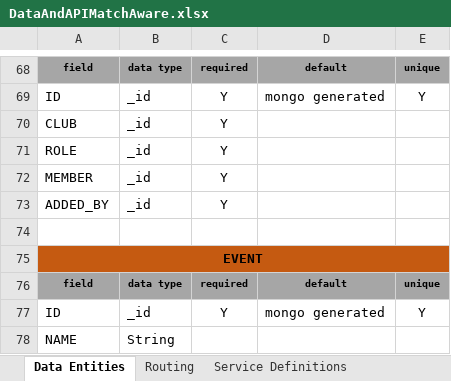
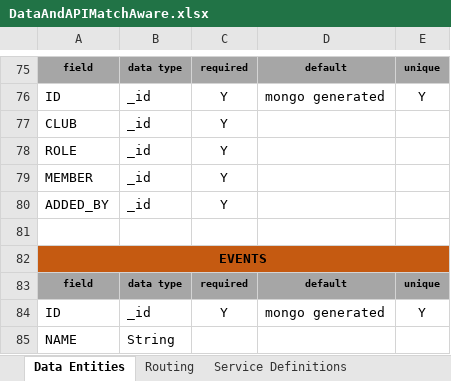
Before and after one commit to patrickborrelli/match-aware, an Excel workbook: documentation/DataAndAPIMatchAware.xlsx, sheet Data Entities, drawn as a sheet; only a part is shown, gaps mark what is left out; values as stored, in another font and other column widths than the file's, no borders; addresses are those after the commit; the diff covers the shown part only; the diff names each change by its address in the sheet, - before the commit and + after, or states it on an @@ line.

```diff
--- a/documentation/DataAndAPIMatchAware.xlsx (sheet Data Entities)
+++ b/documentation/DataAndAPIMatchAware.xlsx (sheet Data Entities)
-A82: EVENT
+A82: EVENTS
```
Also changed, not shown: 10 added rows, 1 removed row, 5 edited cells and cell formats elsewhere in this sheet, sheet Routing.
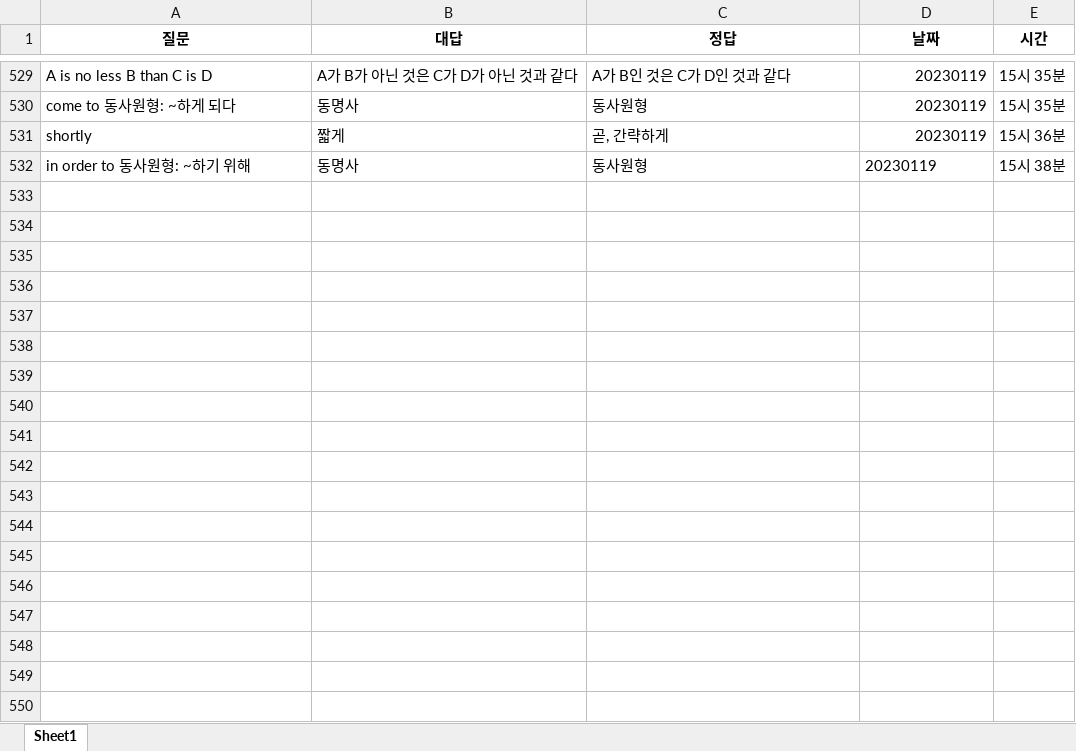
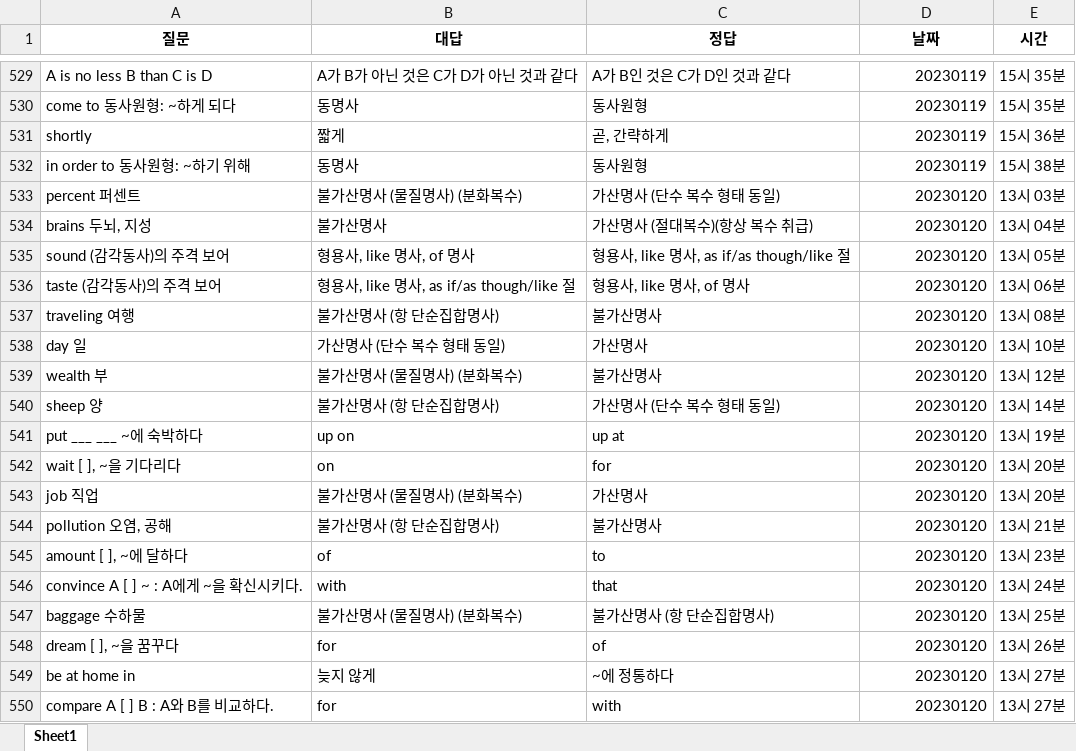
Before and after one commit to Choisignal/Private-Quizlet, an Excel workbook: 학습자료/단답형/오답노트/오답노트_무한반복_객관식_영어_복습.xlsx, sheet Sheet1, drawn as a sheet; only a part is shown, gaps mark what is left out; values as stored, in another font and other column widths than the file's, no borders; the diff covers the shown part only; the diff names each change by its address in the sheet, - before the commit and + after, or states it on an @@ line.

```diff
--- a/학습자료/단답형/오답노트/오답노트_무한반복_객관식_영어_복습.xlsx (sheet Sheet1)
+++ b/학습자료/단답형/오답노트/오답노트_무한반복_객관식_영어_복습.xlsx (sheet Sheet1)
-D532 alignment: left
+D532 alignment: right
+row 533: percent 퍼센트 | 불가산명사 (물질명사) (분화복수) | 가산명사 (단수 복수 형태 동일) | 20230120 | 13시 03분
+row 534: brains 두뇌, 지성 | 불가산명사 | 가산명사 (절대복수)(항상 복수 취급) | 20230120 | 13시 04분
+row 535: sound (감각동사)의 주격 보어 | 형용사, like 명사, of 명사 | 형용사, like 명사, as if/as though/like 절 | 20230120 | 13시 05분
+row 536: taste (감각동사)의 주격 보어 | 형용사, like 명사, as if/as though/like 절 | 형용사, like 명사, of 명사 | 20230120 | 13시 06분
+row 537: traveling 여행 | 불가산명사 (항 단순집합명사) | 불가산명사 | 20230120 | 13시 08분
+row 538: day 일 | 가산명사 (단수 복수 형태 동일) | 가산명사 | 20230120 | 13시 10분
+row 539: wealth 부 | 불가산명사 (물질명사) (분화복수) | 불가산명사 | 20230120 | 13시 12분
+row 540: sheep 양 | 불가산명사 (항 단순집합명사) | 가산명사 (단수 복수 형태 동일) | 20230120 | 13시 14분
+row 541: put ___ ___ ~에 숙박하다 | up on | up at | 20230120 | 13시 19분
+row 542: wait [ ], ~을 기다리다 | on | for | 20230120 | 13시 20분
+row 543: job 직업 | 불가산명사 (물질명사) (분화복수) | 가산명사 | 20230120 | 13시 20분
+row 544: pollution 오염, 공해 | 불가산명사 (항 단순집합명사) | 불가산명사 | 20230120 | 13시 21분
+row 545: amount [ ], ~에 달하다 | of | to | 20230120 | 13시 23분
+row 546: convince A [ ] ~ : A에게 ~을 확신시키다. | with | that | 20230120 | 13시 24분
+row 547: baggage 수하물 | 불가산명사 (물질명사) (분화복수) | 불가산명사 (항 단순집합명사) | 20230120 | 13시 25분
+row 548: dream [ ], ~을 꿈꾸다 | for | of | 20230120 | 13시 26분
+row 549: be at home in | 늦지 않게 | ~에 정통하다 | 20230120 | 13시 27분
+row 550: compare A [ ] B : A와 B를 비교하다. | for | with | 20230120 | 13시 27분
```
Also changed, not shown: 66 added rows elsewhere in this sheet, 학습자료/단답형/국어_복습_한자어2글자_번역.xlsx, 학습자료/단답형/영어_복습.xlsx, 3 other files.
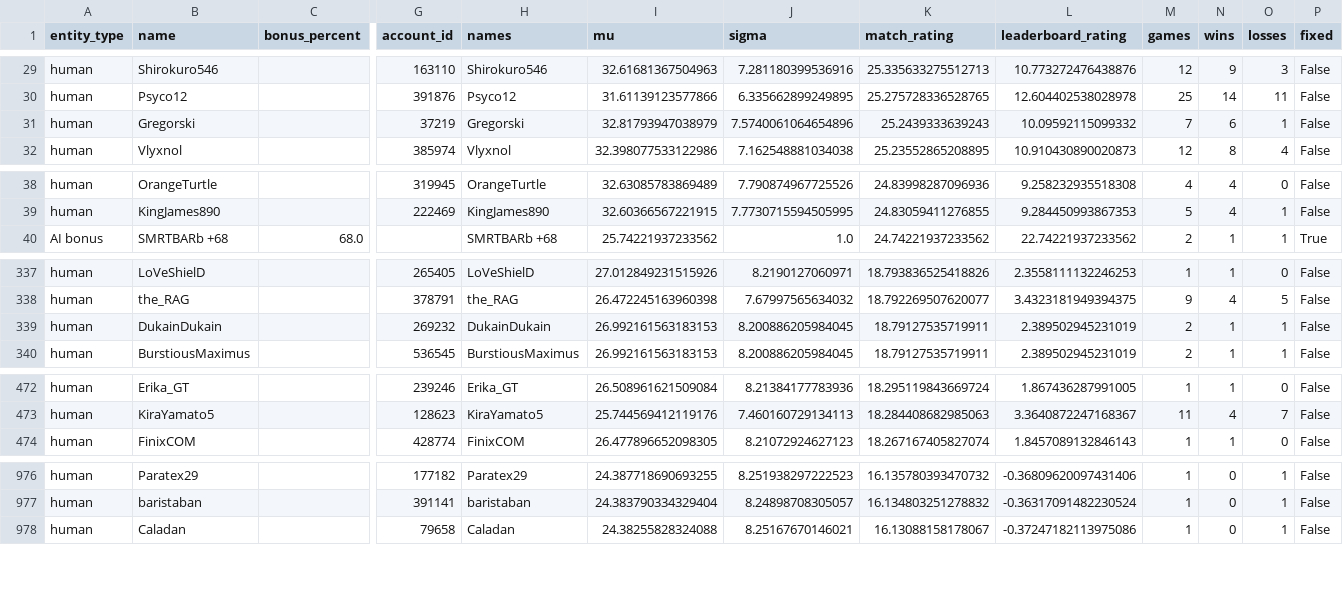
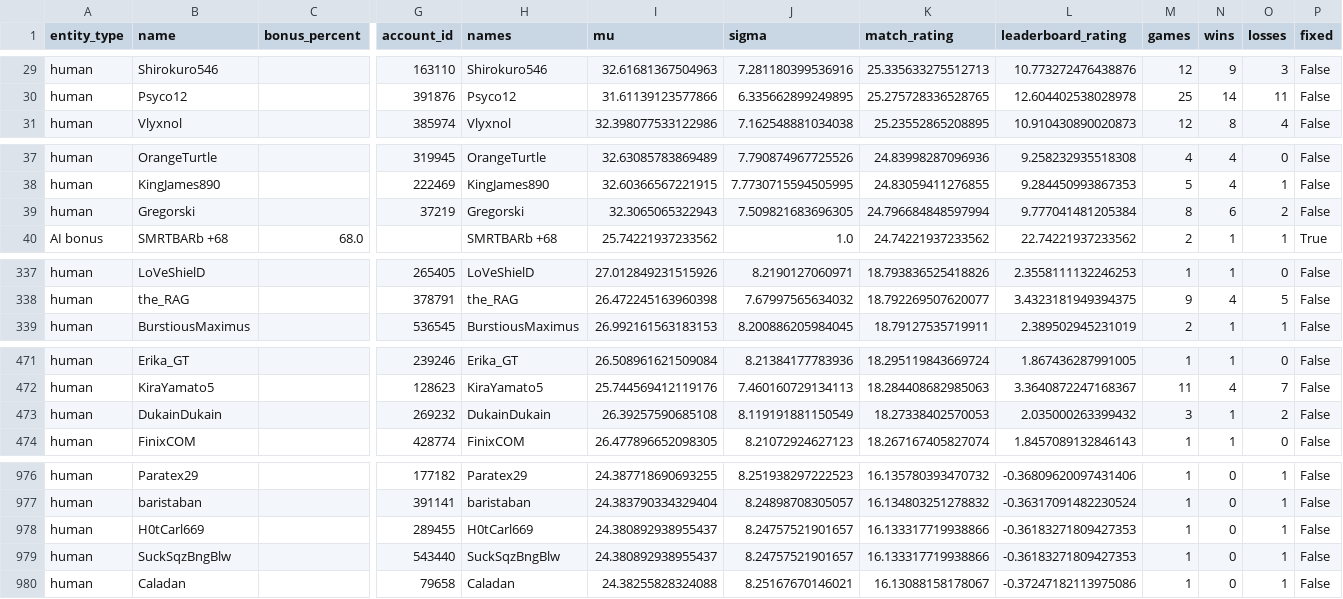
Before and after one commit to Barscrewl/BarbOS, a CSV file: public/fixed_seed/ratings.csv, drawn as a sheet; only a part is shown, gaps mark what is left out; removed rows and columns are numbered as before the commit, all else as after; rows hold the shown columns only; the diff covers the shown part only; the diff names each change by its address in the sheet, - before the commit and + after, or states it on an @@ line.

```diff
--- a/public/fixed_seed/ratings.csv
+++ b/public/fixed_seed/ratings.csv
-row 31: human | Gregorski |  | 37219 | Gregorski | 32.81793947038979 | 7.5740061064654896 | 25.2439333639243 | 10.09592115099332 | 7 | 6 | 1 | False
+row 39: human | Gregorski |  | 37219 | Gregorski | 32.3065065322943 | 7.509821683696305 | 24.796684848597994 | 9.777041481205384 | 8 | 6 | 2 | False
-row 339: human | DukainDukain |  | 269232 | DukainDukain | 26.992161563183153 | 8.200886205984045 | 18.79127535719911 | 2.389502945231019 | 2 | 1 | 1 | False
+row 473: human | DukainDukain |  | 269232 | DukainDukain | 26.39257590685108 | 8.119191881150549 | 18.27338402570053 | 2.035000263399432 | 3 | 1 | 2 | False
+row 978: human | H0tCarl669 |  | 289455 | H0tCarl669 | 24.380892938955437 | 8.24757521901657 | 16.133317719938866 | -0.36183271809427353 | 1 | 0 | 1 | False
+row 979: human | SuckSqzBngBlw |  | 543440 | SuckSqzBngBlw | 24.380892938955437 | 8.24757521901657 | 16.133317719938866 | -0.36183271809427353 | 1 | 0 | 1 | False
```
Also changed, not shown: 4 added rows, 4 removed rows and 2 edited cells elsewhere in this file, data/matches_index.csv, public/fixed_seed/matches.csv, 14 other files.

__Task__:
Wherever the word "불가산명사" occurs in the data, copy that whole line.

__Result of this exercise__:
+row 533: percent 퍼센트 | 불가산명사 (물질명사) (분화복수) | 가산명사 (단수 복수 형태 동일) | 20230120 | 13시 03분
+row 534: brains 두뇌, 지성 | 불가산명사 | 가산명사 (절대복수)(항상 복수 취급) | 20230120 | 13시 04분
+row 537: traveling 여행 | 불가산명사 (항 단순집합명사) | 불가산명사 | 20230120 | 13시 08분
+row 539: wealth 부 | 불가산명사 (물질명사) (분화복수) | 불가산명사 | 20230120 | 13시 12분
+row 540: sheep 양 | 불가산명사 (항 단순집합명사) | 가산명사 (단수 복수 형태 동일) | 20230120 | 13시 14분
+row 543: job 직업 | 불가산명사 (물질명사) (분화복수) | 가산명사 | 20230120 | 13시 20분
+row 544: pollution 오염, 공해 | 불가산명사 (항 단순집합명사) | 불가산명사 | 20230120 | 13시 21분
+row 547: baggage 수하물 | 불가산명사 (물질명사) (분화복수) | 불가산명사 (항 단순집합명사) | 20230120 | 13시 25분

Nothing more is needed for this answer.